Deadshot is another character that receives generous screen time (although I suspect the motive for this allotment has more to do with exploiting Will Smith’s star power, than it does his mediocre performance). It is challenging to decide how much sympathy the viewer should feel towards this supposedly devoted father, who kills people for money and doesn’t think twice about it. And despite being protective of his young daughter (Shailyn Pierre-Dixon), he shows little respect toward other females, including Harley when he says he’ll knock her out and doesn’t care that she is a girl. (Batman, played by an uncredited Ben Affleck, is actually shown carrying out such a threat.)
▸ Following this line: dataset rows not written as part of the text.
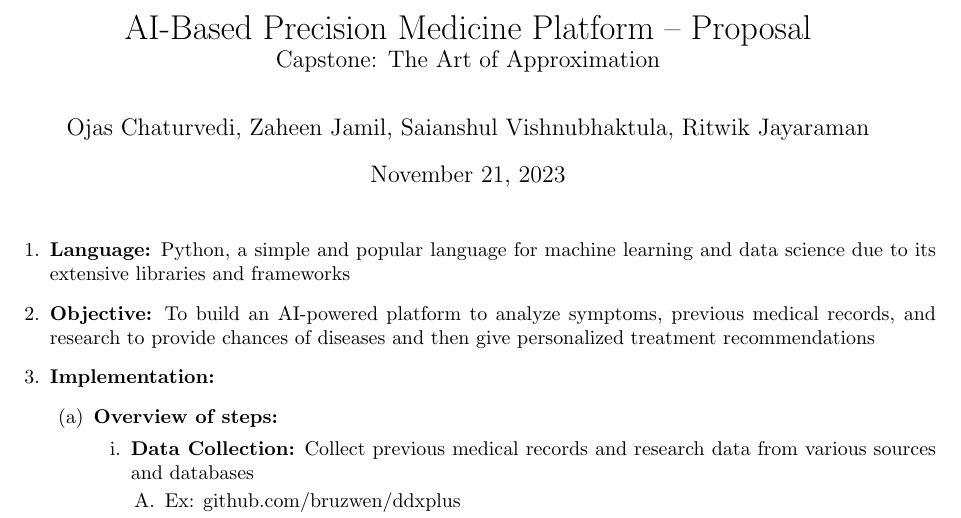
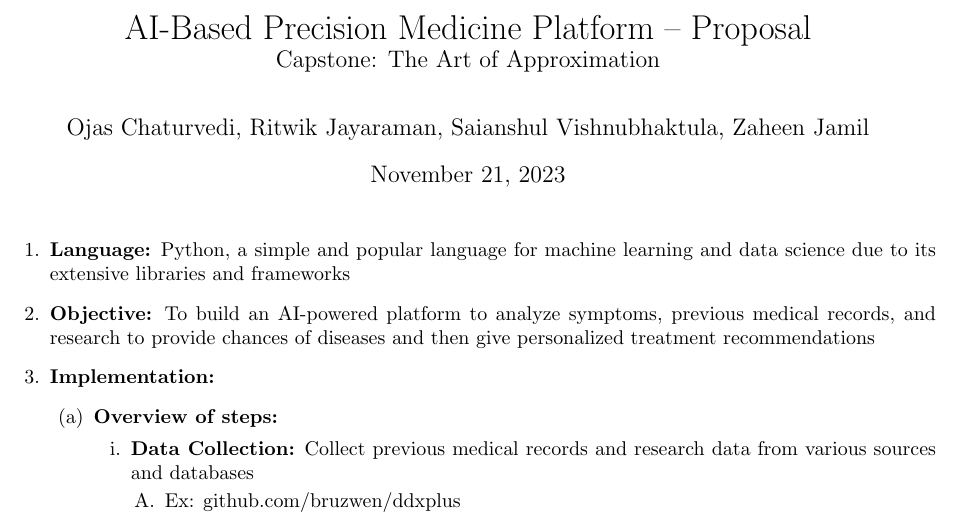
Before and after one commit to ojas-chaturvedi/Digit-Recognizer, a LaTeX document (Project_Proposal.tex): part of page 1 of 2, cut so that both start at the same text. Compiled offline with pdfLaTeX.

Commit message:
Re-ordered names based on alphabetical order

```diff
--- a/Project_Proposal.tex
+++ b/Project_Proposal.tex
@@ -39,7 +39,7 @@
 
 % Title page info
 \title{AI-Based Precision Medicine Platform -- Proposal \\ \large Capstone: The Art of Approximation}
-\author{Ojas Chaturvedi, Zaheen Jamil, Saianshul Vishnubhaktula, Ritwik Jayaraman}
+\author{Ojas Chaturvedi, Ritwik Jayaraman, Saianshul Vishnubhaktula, Zaheen Jamil}
 \date{November 21, 2023}
 
 % ------------------------------------------------------------------------------
```
Also changed, not shown: latex-auxiliary-files/Project_Proposal.pdf, 3 other files.
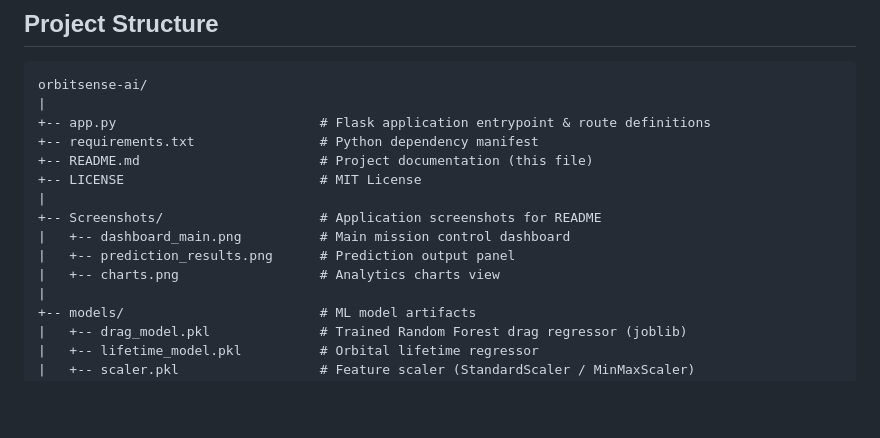
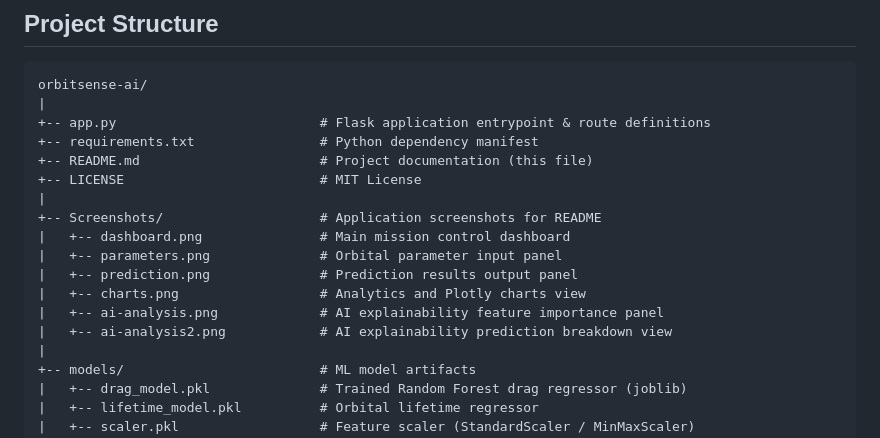
Before and after one commit to Mithalps/satellite-drag-simulator, a Markdown page: README.md, the part around one of its changes. Drawn GitHub-style; blank space fills up the shorter version.

```diff
--- a/README.md
+++ b/README.md
@@ -371,9 +395,12 @@ orbitsense-ai/
 +-- LICENSE                         # MIT License
 |
 +-- Screenshots/                    # Application screenshots for README
-|   +-- dashboard_main.png          # Main mission control dashboard
-|   +-- prediction_results.png      # Prediction output panel
-|   +-- charts.png                  # Analytics charts view
+|   +-- dashboard.png               # Main mission control dashboard
+|   +-- parameters.png              # Orbital parameter input panel
+|   +-- prediction.png              # Prediction results output panel
+|   +-- charts.png                  # Analytics and Plotly charts view
+|   +-- ai-analysis.png             # AI explainability feature importance panel
+|   +-- ai-analysis2.png            # AI explainability prediction breakdown view
 |
 +-- models/                         # ML model artifacts
 |   +-- drag_model.pkl              # Trained Random Forest drag regressor (joblib)
```
Also changed, not shown: other parts of README.md (+27 -38 lines).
In fact, Girl Power and Feminism take a bit of a beating in this film that depicts female cast members far more seductively than the men. For instance, Katana (Karen Fukuhara) wears a midriff bearing shirt (which isn’t how she’s drawn in the comic books) and the camera is often pointed directly at Quinn’s rear end to make the most of that angle. As well, the women portrayed here are subservient to male supervisors. Take for example The Enchantress (Cara Delevingne—also in revealing garb), who can’t truly get her plan in motion without the help of her bigger and “badder” brother (Alain Chanoine), and Amanda Waller who needs permission from the men in charge before she can proceed with her operation.
Even though over-the-top is to be expected in this genre, Suicide Squad is too much of too much. Officer Waller’s idea of taking the “worst of the worst” in order to “do some good” does indeed prove to be a doomed mission.Directed by David Ayer. Starring Will Smith, Jared Leto, Margot Robbie, Joel Kinnaman, Viola Davis. Running time: 123 minutes. Updated August 5, 2016
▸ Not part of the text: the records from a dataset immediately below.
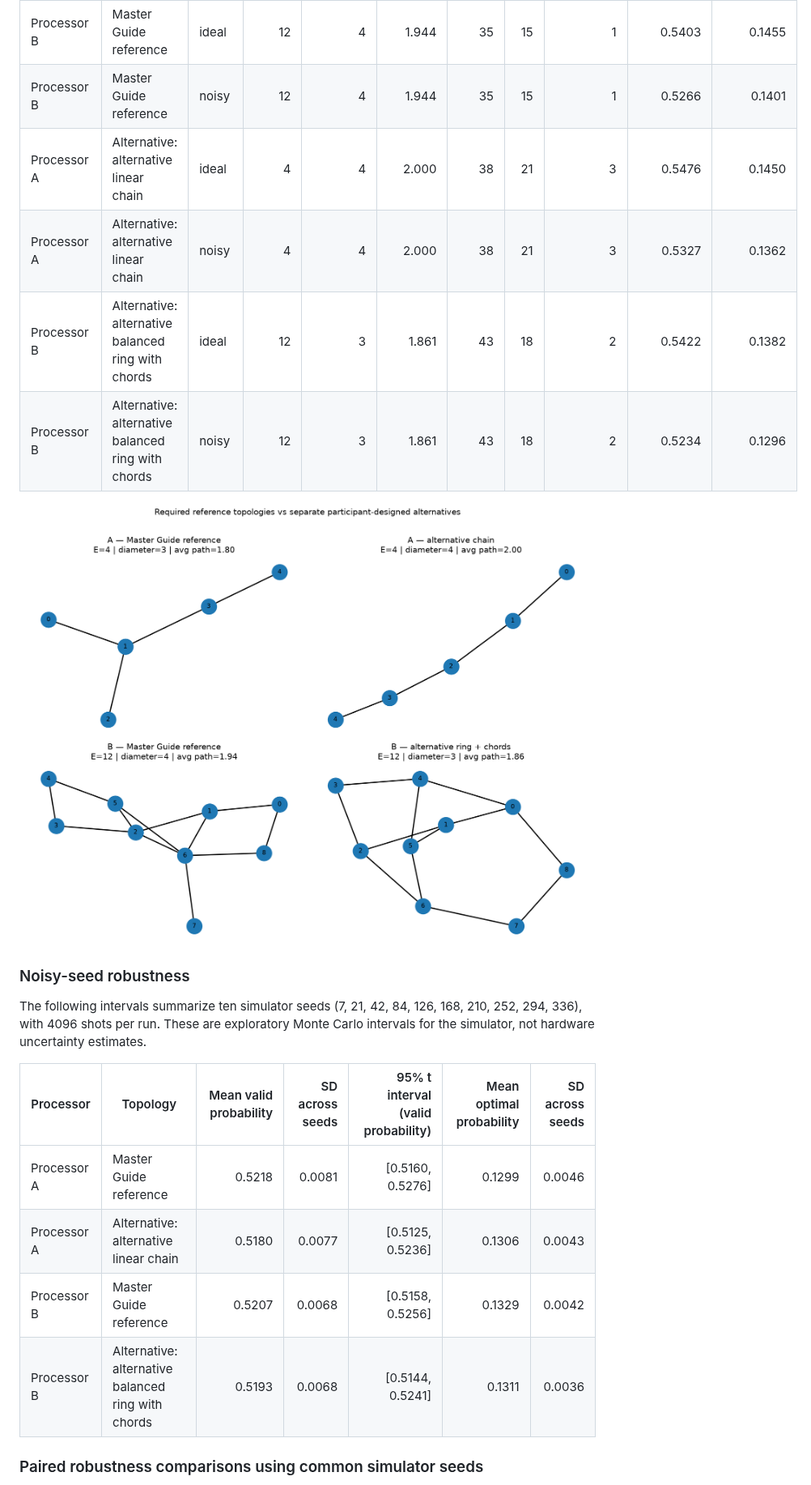
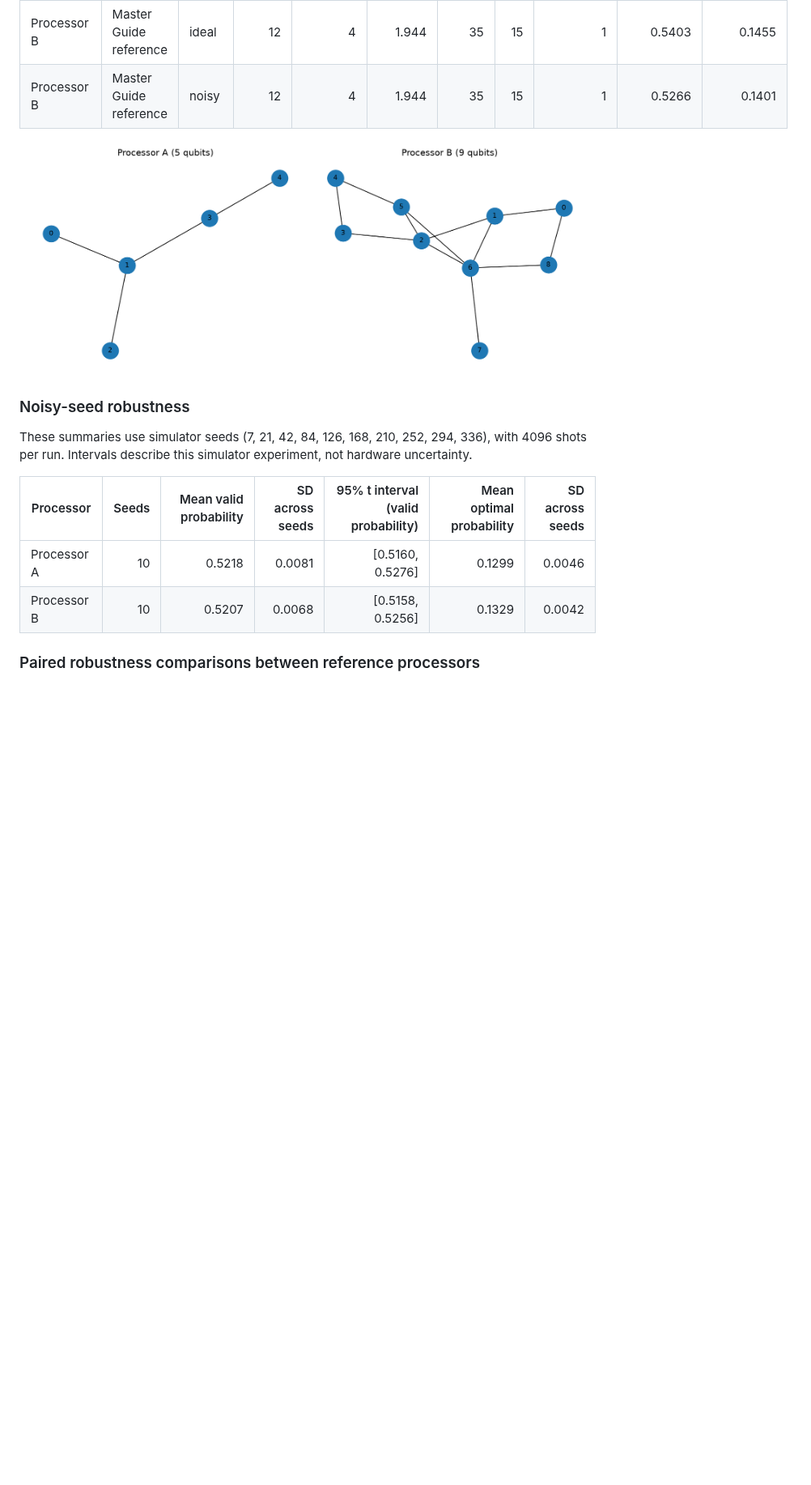
Before and after one commit to Ashwath-Raj/Silver-Qx-Finance, a Markdown page: report.md, the part around one of its changes. Shown at 81% size. GitHub-like rendering; pictures changed too: results/figures/topology_alternatives.png (deleted); blank space fills up the shorter version.

```diff
--- a/report.md
+++ b/report.md
@@ -61,23 +61,17 @@ These are supplementary participant experiments. The four reference A/B × ideal
 | Processor A | Master Guide reference | noisy | 4 | 3 | 1.800 | 43 | 18 | 2 | 0.5266 | 0.1338 |
 | Processor B | Master Guide reference | ideal | 12 | 4 | 1.944 | 35 | 15 | 1 | 0.5403 | 0.1455 |
 | Processor B | Master Guide reference | noisy | 12 | 4 | 1.944 | 35 | 15 | 1 | 0.5266 | 0.1401 |
-| Processor A | Alternative: alternative linear chain | ideal | 4 | 4 | 2.000 | 38 | 21 | 3 | 0.5476 | 0.1450 |
-| Processor A | Alternative: alternative linear chain | noisy | 4 | 4 | 2.000 | 38 | 21 | 3 | 0.5327 | 0.1362 |
-| Processor B | Alternative: alternative balanced ring with chords | ideal | 12 | 3 | 1.861 | 43 | 18 | 2 | 0.5422 | 0.1382 |
-| Processor B | Alternative: alternative balanced ring with chords | noisy | 12 | 3 | 1.861 | 43 | 18 | 2 | 0.5234 | 0.1296 |
 
-![Reference and alternative coupling graphs](results/figures/topology_alternatives.png)
+![Reference Processor A and B coupling graphs](results/figures/processor_topologies.png)
 
 ### Noisy-seed robustness
 
-The following intervals summarize ten simulator seeds (7, 21, 42, 84, 126, 168, 210, 252, 294, 336), with 4096 shots per run. These are exploratory Monte Carlo intervals for the simulator, not hardware uncertainty estimates.
+These summaries use simulator seeds (7, 21, 42, 84, 126, 168, 210, 252, 294, 336), with 4096 shots per run. Intervals describe this simulator experiment, not hardware uncertainty.
 
-| Processor | Topology | Mean valid probability | SD across seeds | 95% t interval (valid probability) | Mean optimal probability | SD across seeds |
-|---|---|---:|---:|---:|---:|---:|
-| Processor A | Master Guide reference | 0.5218 | 0.0081 | [0.5160, 0.5276] | 0.1299 | 0.0046 |
-| Processor A | Alternative: alternative linear chain | 0.5180 | 0.0077 | [0.5125, 0.5236] | 0.1306 | 0.0043 |
-| Processor B | Master Guide reference | 0.5207 | 0.0068 | [0.5158, 0.5256] | 0.1329 | 0.0042 |
-| Processor B | Alternative: alternative balanced ring with chords | 0.5193 | 0.0068 | [0.5144, 0.5241] | 0.1311 | 0.0036 |
+| Processor | Seeds | Mean valid probability | SD across seeds | 95% t interval (valid probability) | Mean optimal probability | SD across seeds |
+|---|---:|---:|---:|---:|---:|---:|
+| Processor A | 10 | 0.5218 | 0.0081 | [0.5160, 0.5276] | 0.1299 | 0.0046 |
+| Processor B | 10 | 0.5207 | 0.0068 | [0.5158, 0.5256] | 0.1329 | 0.0042 |
 
-### Paired robustness comparisons using common simulator seeds
+### Paired robustness comparisons between reference processors
 
```
Also changed, not shown: other parts of report.md (+11 -22 lines), README.md (+1 -1 lines), results/figures/paired_robustness_differences.png, 10 other files.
Get details on profanity, sex and violence in Suicide Squad here.
Suicide Squad Parents Guide
Even though most of the main characters in this movie are criminals, they are put in the positions of being the “hero”. Do we see them improve or show an increased level of morals/ethics?
How might our attitudes about the issue of violence against females be affected when we see portrayals of women being physically assaulted in film? How can parents help their children understand what “abuse” is? Is violence ever an acceptable solution to a problem?